------ Given entries

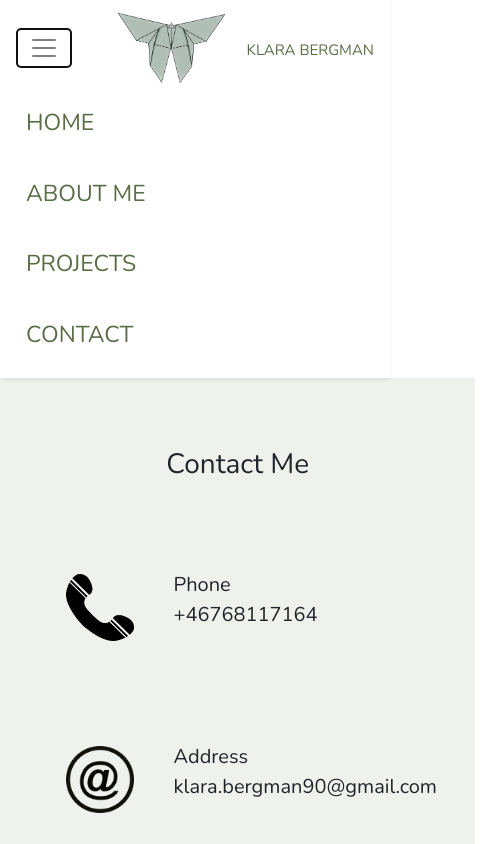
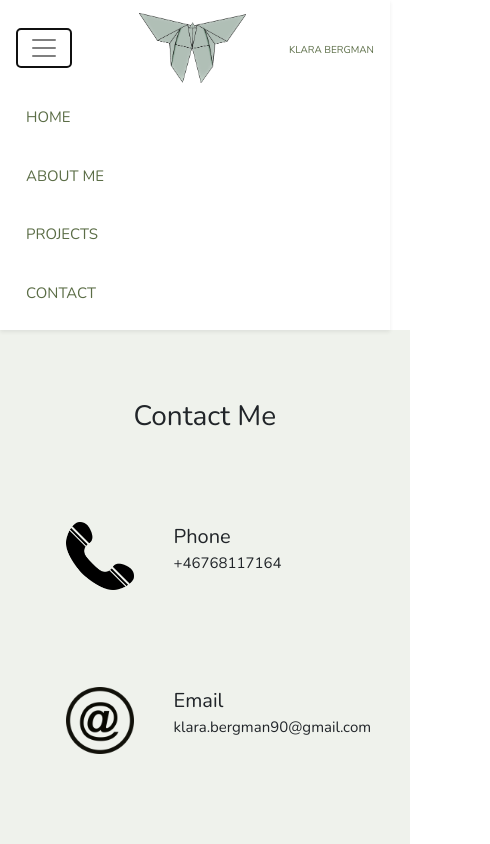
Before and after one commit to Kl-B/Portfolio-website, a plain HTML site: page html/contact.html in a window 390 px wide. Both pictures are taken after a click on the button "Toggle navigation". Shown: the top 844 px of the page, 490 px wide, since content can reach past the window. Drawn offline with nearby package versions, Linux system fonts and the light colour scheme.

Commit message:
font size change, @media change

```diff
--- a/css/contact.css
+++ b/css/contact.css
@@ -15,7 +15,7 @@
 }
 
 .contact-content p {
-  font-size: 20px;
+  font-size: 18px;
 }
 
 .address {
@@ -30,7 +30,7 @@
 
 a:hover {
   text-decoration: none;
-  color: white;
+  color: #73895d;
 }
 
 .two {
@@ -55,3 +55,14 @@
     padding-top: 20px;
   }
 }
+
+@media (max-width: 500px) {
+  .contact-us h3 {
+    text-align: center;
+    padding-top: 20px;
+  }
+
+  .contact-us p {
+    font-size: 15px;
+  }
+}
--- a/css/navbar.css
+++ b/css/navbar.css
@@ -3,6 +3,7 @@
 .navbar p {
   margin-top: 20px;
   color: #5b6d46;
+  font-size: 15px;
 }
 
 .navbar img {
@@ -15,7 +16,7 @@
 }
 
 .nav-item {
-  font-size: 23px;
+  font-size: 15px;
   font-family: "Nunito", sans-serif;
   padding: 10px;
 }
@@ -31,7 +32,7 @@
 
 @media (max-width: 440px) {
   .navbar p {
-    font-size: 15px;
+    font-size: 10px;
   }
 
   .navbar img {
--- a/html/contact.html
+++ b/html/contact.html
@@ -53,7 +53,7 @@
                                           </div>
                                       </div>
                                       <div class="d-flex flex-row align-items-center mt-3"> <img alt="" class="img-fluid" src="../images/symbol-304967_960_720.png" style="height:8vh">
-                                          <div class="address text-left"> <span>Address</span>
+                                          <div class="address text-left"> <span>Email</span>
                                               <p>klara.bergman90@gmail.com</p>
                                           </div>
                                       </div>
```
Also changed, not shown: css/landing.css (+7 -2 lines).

------------

# What you are asked to do
Go through the entries and copy each line holding the string "navbar".

# Solution to this problem
--- a/css/navbar.css
+++ b/css/navbar.css
 .navbar p {
 .navbar img {
   .navbar p {
   .navbar img {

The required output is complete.